Iraq After the U.S. Withdrawal

Printer-friendly version
Event Date: 
February 16, 2012
Location: 
1400 16th Street NW, Lobby Conference Center

To read a transcript from this event, click here.

Thursday, February 16, 2012

Noon to 2 p.m.

ISW hosted an on-the-record panel discussion on the evolving political crisis in Iraq and its implications for Iraqi stability and U.S. national interests. The departure of all American troops from Iraq in mid-December 2011 removed constraints on Prime Minister Nouri al-Maliki's political behavior, increased his fears of survival, and accelerated his efforts to consolidate power. Sectarian politics is becoming the norm in the Iraqi government, and violence is increasing. Immediately following Maliki’s visit to Washington days before the last troops left, Iraqi Security Forces issued a warrant for the arrest of Sunni Vice President Tareq al-Hashemi, sparking a political crisis that continues today.
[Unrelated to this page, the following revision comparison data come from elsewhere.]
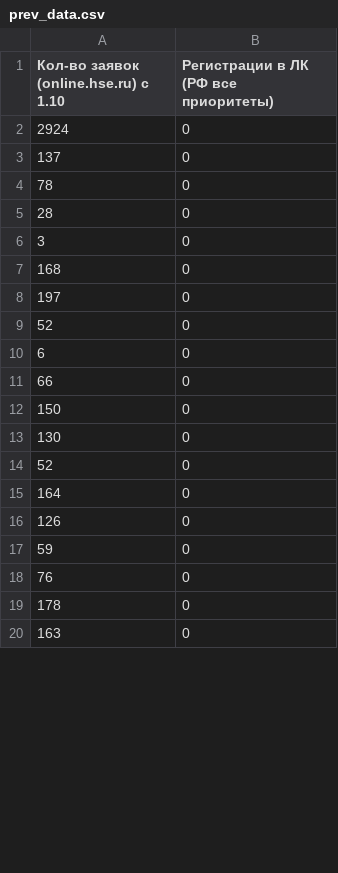
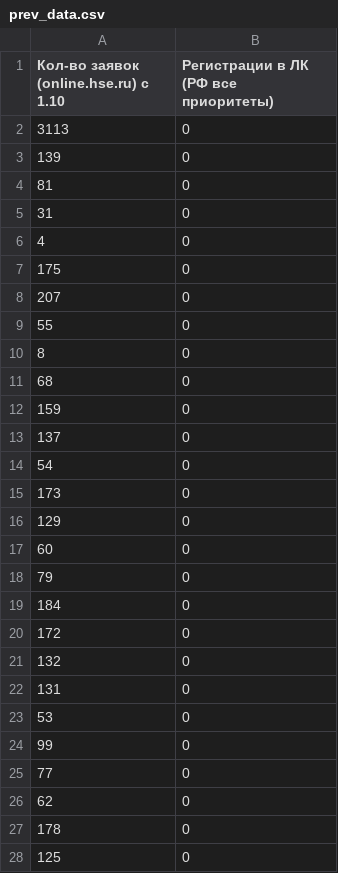
Before and after one commit to iasonov/HSE_dashboard, a CSV file: templates/prev_data.csv, drawn as a sheet; only a part is shown; the diff covers the shown part only.

```diff
--- a/templates/prev_data.csv
+++ b/templates/prev_data.csv
@@ -1,20 +1,28 @@
 Кол-во заявок (online.hse.ru) с 1.10,Регистрации в ЛК (РФ все приоритеты)
-2924,0
+3113,0
+139,0
+81,0
+31,0
+4,0
+175,0
+207,0
+55,0
+8,0
+68,0
+159,0
 137,0
-78,0
-28,0
-3,0
-168,0
-197,0
-52,0
-6,0
-66,0
-150,0
-130,0
-52,0
-164,0
-126,0
-59,0
-76,0
+54,0
+173,0
+129,0
+60,0
+79,0
+184,0
+172,0
+132,0
+131,0
+53,0
+99,0
+77,0
+62,0
 178,0
-163,0
+125,0
```
Also changed, not shown: 8 added rows, 16 removed rows, 1 moved row and 9 edited cells elsewhere in this file, 7 other files.
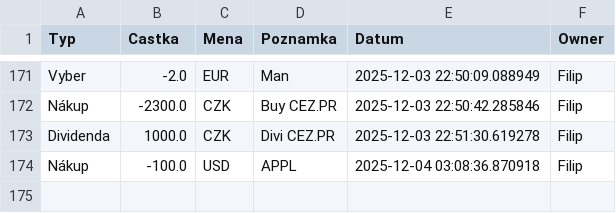
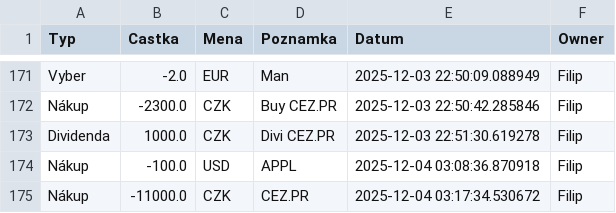
Before and after one commit to Poutniiik/Moje-Investice, a CSV file: cash_data.csv, drawn as a sheet; only a part is shown, gaps mark what is left out.

Commit message:
Update Filip

```diff
--- a/cash_data.csv
+++ b/cash_data.csv
@@ -174 +174,2 @@ Dividenda,1000.0,CZK,Divi CEZ.PR,2025-12-03 22:51:30.619278,Filip
 Nákup,-100.0,USD,APPL,2025-12-04 03:08:36.870918,Filip
+Nákup,-11000.0,CZK,CEZ.PR,2025-12-04 03:17:34.530672,Filip
```
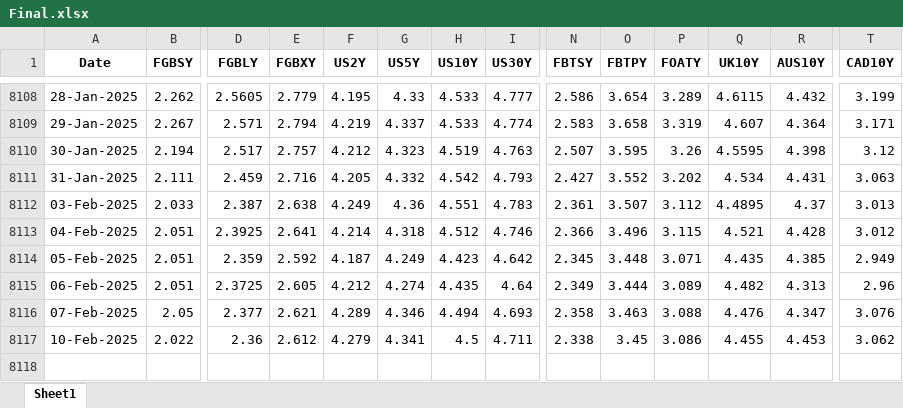
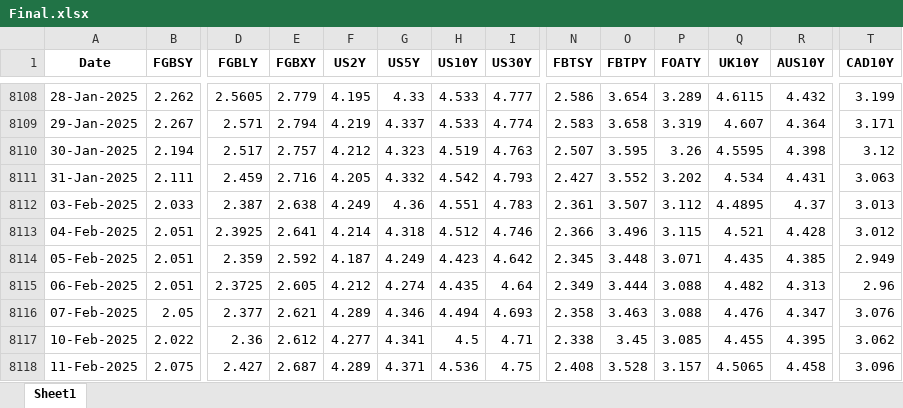
Before and after one commit to thakkarchintan/bond-analytics, an Excel workbook: Final.xlsx, sheet Sheet1, drawn as a sheet; only a part is shown, gaps mark what is left out; values as stored, in another font and other column widths than the file's, no borders; rows hold the shown columns only; the diff names each change by its address in the sheet, - before the commit and + after, or states it on an @@ line.

Commit message:
Excel data updated for date 12-02-2025

```diff
--- a/Final.xlsx (sheet Sheet1)
+++ b/Final.xlsx (sheet Sheet1)
-P8115 (FOATY): 3.089
+P8115 (FOATY): 3.088
-F8117 (US2Y): 4.279
+F8117 (US2Y): 4.277
-I8117 (US30Y): 4.711
+I8117 (US30Y): 4.71
-P8117 (FOATY): 3.086
+P8117 (FOATY): 3.085
-R8117 (AUS10Y): 4.453
+R8117 (AUS10Y): 4.395
+row 8118: 11-Feb-2025 | 2.075 | 2.427 | 2.687 | 4.289 | 4.371 | 4.536 | 4.75 | 2.408 | 3.528 | 3.157 | 4.5065 | 4.458 | 3.096
```
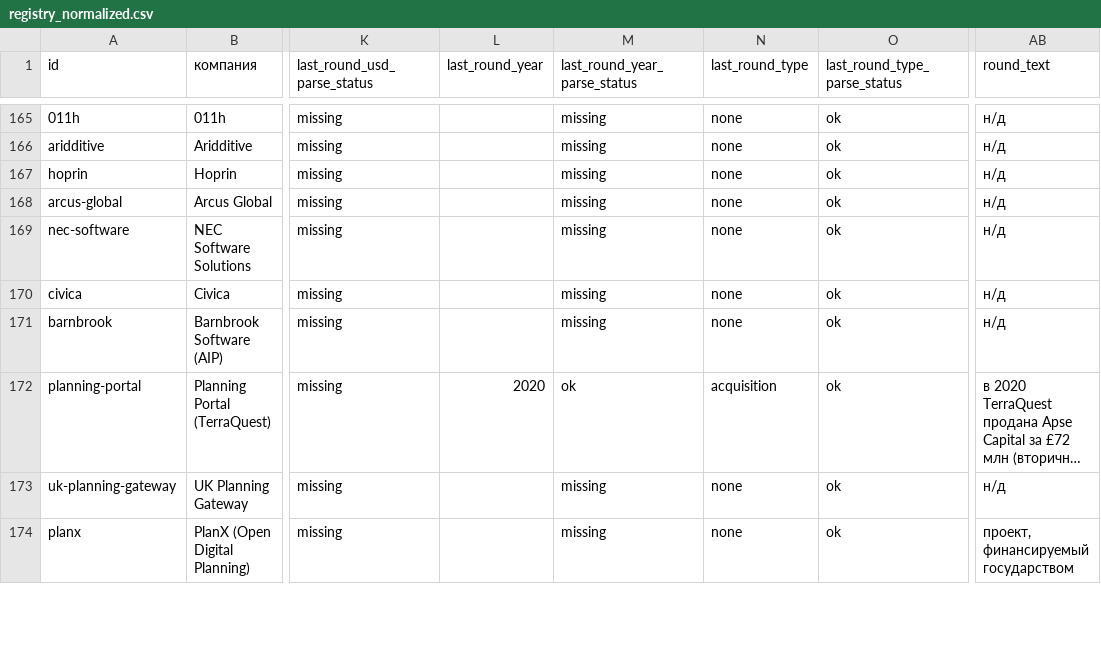
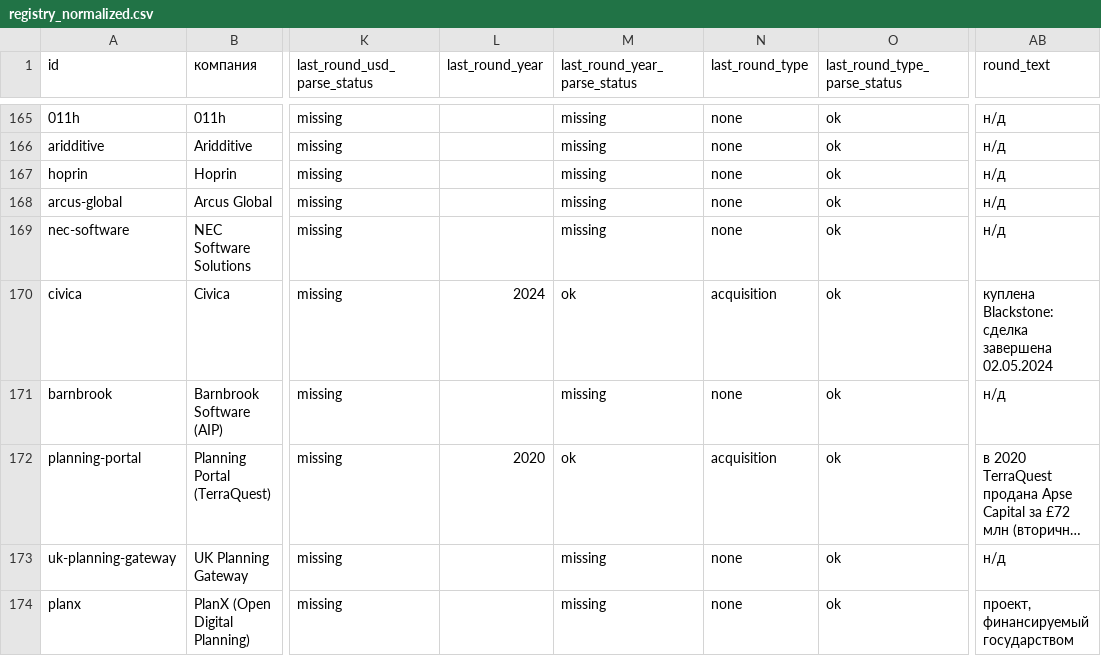
Before and after one commit to Gutdesign/Hypothesis, a CSV file: landscapes/construction-tech/3_map/analytics/registry_normalized.csv, drawn as a sheet; only a part is shown, gaps mark what is left out; long unchanged cells end in …; the diff covers the shown part only; the diff names each change by its address in the sheet, - before the commit and + after, or states it on an @@ line.

```diff
--- a/landscapes/construction-tech/3_map/analytics/registry_normalized.csv
+++ b/landscapes/construction-tech/3_map/analytics/registry_normalized.csv
-L170 (last_round_year): (empty)
+L170 (last_round_year): 2024
-M170 (last_round_year_parse_status): missing
+M170 (last_round_year_parse_status): ok
-N170 (last_round_type): none
+N170 (last_round_type): acquisition
-AB170 (round_text): н/д
+AB170 (round_text): куплена Blackstone: сделка завершена 02.05.2024
```
Also changed, not shown: 103 edited cells elsewhere in this file, 17 other files.
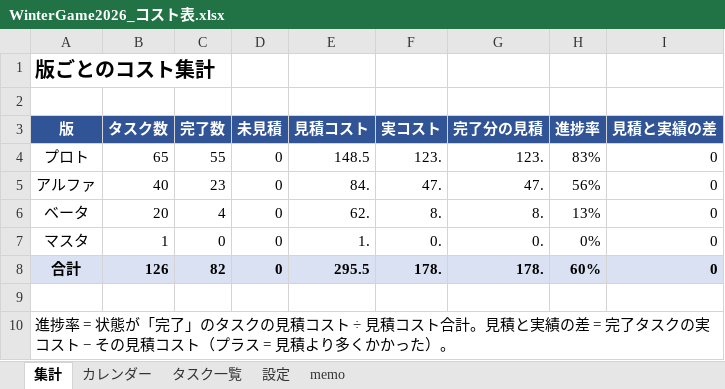
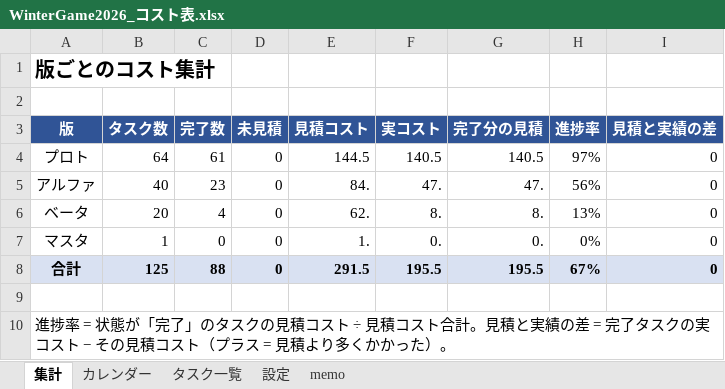
Before and after one commit to kudousyota/WinterGame2026, an Excel workbook: WinterGame2026_コスト表.xlsx, sheet 集計, drawn as a sheet; values as stored, in another font and other column widths than the file's, no borders; the diff names each change by its address in the sheet, - before the commit and + after, or states it on an @@ line.

```diff
--- a/WinterGame2026_コスト表.xlsx (sheet 集計)
+++ b/WinterGame2026_コスト表.xlsx (sheet 集計)
-B4 (タスク数): 65
+B4 (タスク数): 64
-C4 (完了数): 55
+C4 (完了数): 61
-E4 (見積コスト): 148.5
+E4 (見積コスト): 144.5
-F4 (実コスト): 123.
+F4 (実コスト): 140.5
-G4 (完了分の見積): 123.
+G4 (完了分の見積): 140.5
-H4 (進捗率): 83%
+H4 (進捗率): 97%
-B8 (タスク数): 126
+B8 (タスク数): 125
-C8 (完了数): 82
+C8 (完了数): 88
-E8 (見積コスト): 295.5
+E8 (見積コスト): 291.5
-F8 (実コスト): 178.
+F8 (実コスト): 195.5
-G8 (完了分の見積): 178.
+G8 (完了分の見積): 195.5
-H8 (進捗率): 60%
+H8 (進捗率): 67%
```
Also changed, not shown: sheet タスク一覧, sheet memo, sheet カレンダー, formulas that keep their value, 3 other files.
This panel analyzed the unfolding political crisis, deteriorating security trends, and prospects for renewed insurgency and civil war in Iraq. The panel also discussed the ramifications of this crisis for U.S. policy towards Iraq and the Middle East. 

Created with flickr slideshow.

 

Panelists:

Dr. Michael Knights, a Lafer fellow at the Washington Institute for Near East Policy, specializes in the military and security affairs of Iraq, Iran, Yemen, and the Gulf Arab states. As a consultant to the U.S. Department of Defense, Knights has undertaken extensive research on lessons learned from U.S. military operations in Iraq since 1990.

Dr. Kenneth M. Pollack, the director of the Saban Center for Middle East Policy at the Brookings Institution, is an expert on national security, military affairs and the Persian Gulf.

Dr. Laith Kubba is the senior director for the Middle East and North Africa program at the National Endowment for Democracy. He was born in Baghdad, Iraq, and served as a government spokesman and senior advisor to Iraqi Prime Minister Ibrahim Al-Jaafari in 2005.

Marisa Cochrane Sullivan is the deputy director at ISW, where she supervises the Iraq and Afghanistan Projects. Sullivan also conducts research on Iraqi political dynamics and the security envi­ronment in central and southern Iraq.

Moderator:

Dr. Kimberly Kagan, the founder and president of ISW, conducted many regular battlefield circulations of Iraq between May 2007 and April 2010. She participated formally on the Joint Campaign Plan Assessment Team for MNF-I and U.S. Mission-Iraq in October 2008 and October 2009 and on the Civilian Advisory Team for the CENTCOM strategic review in January 2009.

Tags